She died in a Miami hospital, said Lorena Oriani, a spokeswoman for her record label, EMI Latin.
She was born in New Jersey to Colombian parents in 1969 and was found to have breast cancer in 2000.
Her greatest hits were "Solo Por Ti" and "Casi," both released in 2003 on the album "Soraya." She was well known for integrating cumbia and flamenco music with her own style of pop-rock.
Soraya recorded in English and Spanish, and was one of the first in a wave of bilingual artists to achieve crossover success in the late '90s. In 1996 she had singles on both the Adult Contemporary and Latin Pop charts. During that phase of her career she opened for artists including Sting, Natalie Merchant, Michael Bolton and Zucchero.
Besides her Latin Grammy in 2004, she won a Billboard Latin Music Spirit of Hope award that year. In 2005 she was nominated for a Latin Grammy for female pop vocal album for "El Otro Lado De Mi."
In a letter posted on her Web site Tuesday in Spanish, she wrote to her fans about her battle with cancer. She said she was sure her life was ending.
"I have not lost this battle, because I know the fight was not in vain," she said. "Instead, it will help end a larger battle, which is early detection to prevent this terrible disease."
Soraya's mother, grandmother and an aunt died of breast cancer, which encouraged her to inform Hispanic women about the disease.
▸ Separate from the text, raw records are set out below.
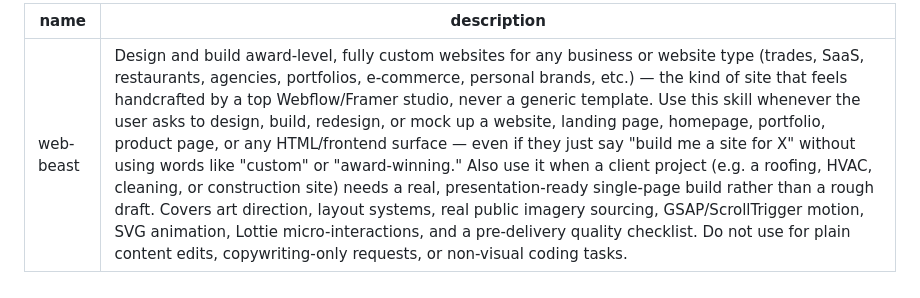
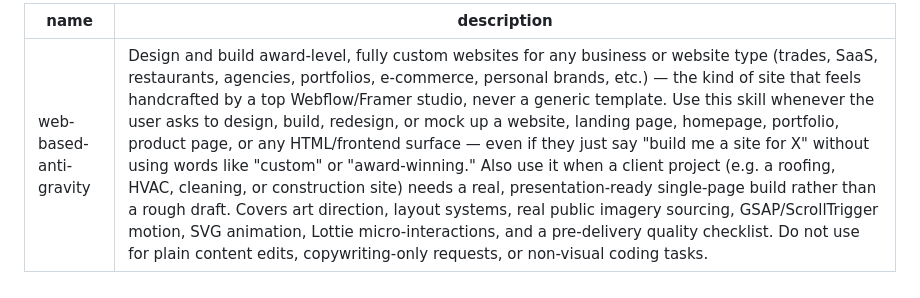
Before and after one commit to AryanAliPro/website-beast, a Markdown page: skills/web-based-anti-gravity/SKILL.md, the part around the change. Drawn GitHub-style.

Commit message:
Align skill metadata with install name

```diff
--- a/skills/web-based-anti-gravity/SKILL.md
+++ b/skills/web-based-anti-gravity/SKILL.md
@@ -1,5 +1,5 @@
 ---
-name: web-beast
+name: web-based-anti-gravity
 description: Design and build award-level, fully custom websites for any business or website type (trades, SaaS, restaurants, agencies, portfolios, e-commerce, personal brands, etc.) — the kind of site that feels handcrafted by a top Webflow/Framer studio, never a generic template. Use this skill whenever the user asks to design, build, redesign, or mock up a website, landing page, homepage, portfolio, product page, or any HTML/frontend surface — even if they just say "build me a site for X" without using words like "custom" or "award-winning." Also use it when a client project (e.g. a roofing, HVAC, cleaning, or construction site) needs a real, presentation-ready single-page build rather than a rough draft. Covers art direction, layout systems, real public imagery sourcing, GSAP/ScrollTrigger motion, SVG animation, Lottie micro-interactions, and a pre-delivery quality checklist. Do not use for plain content edits, copywriting-only requests, or non-visual coding tasks.
 ---
 
```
She joined the Susan G. Komen Breast Cancer Foundation and traveled all over Latin America to inform women about early breast cancer detection.
Soraya recorded "Por Ser Quien Soy" ("For Being Who I Am"), a song that reflects her experience with the disease.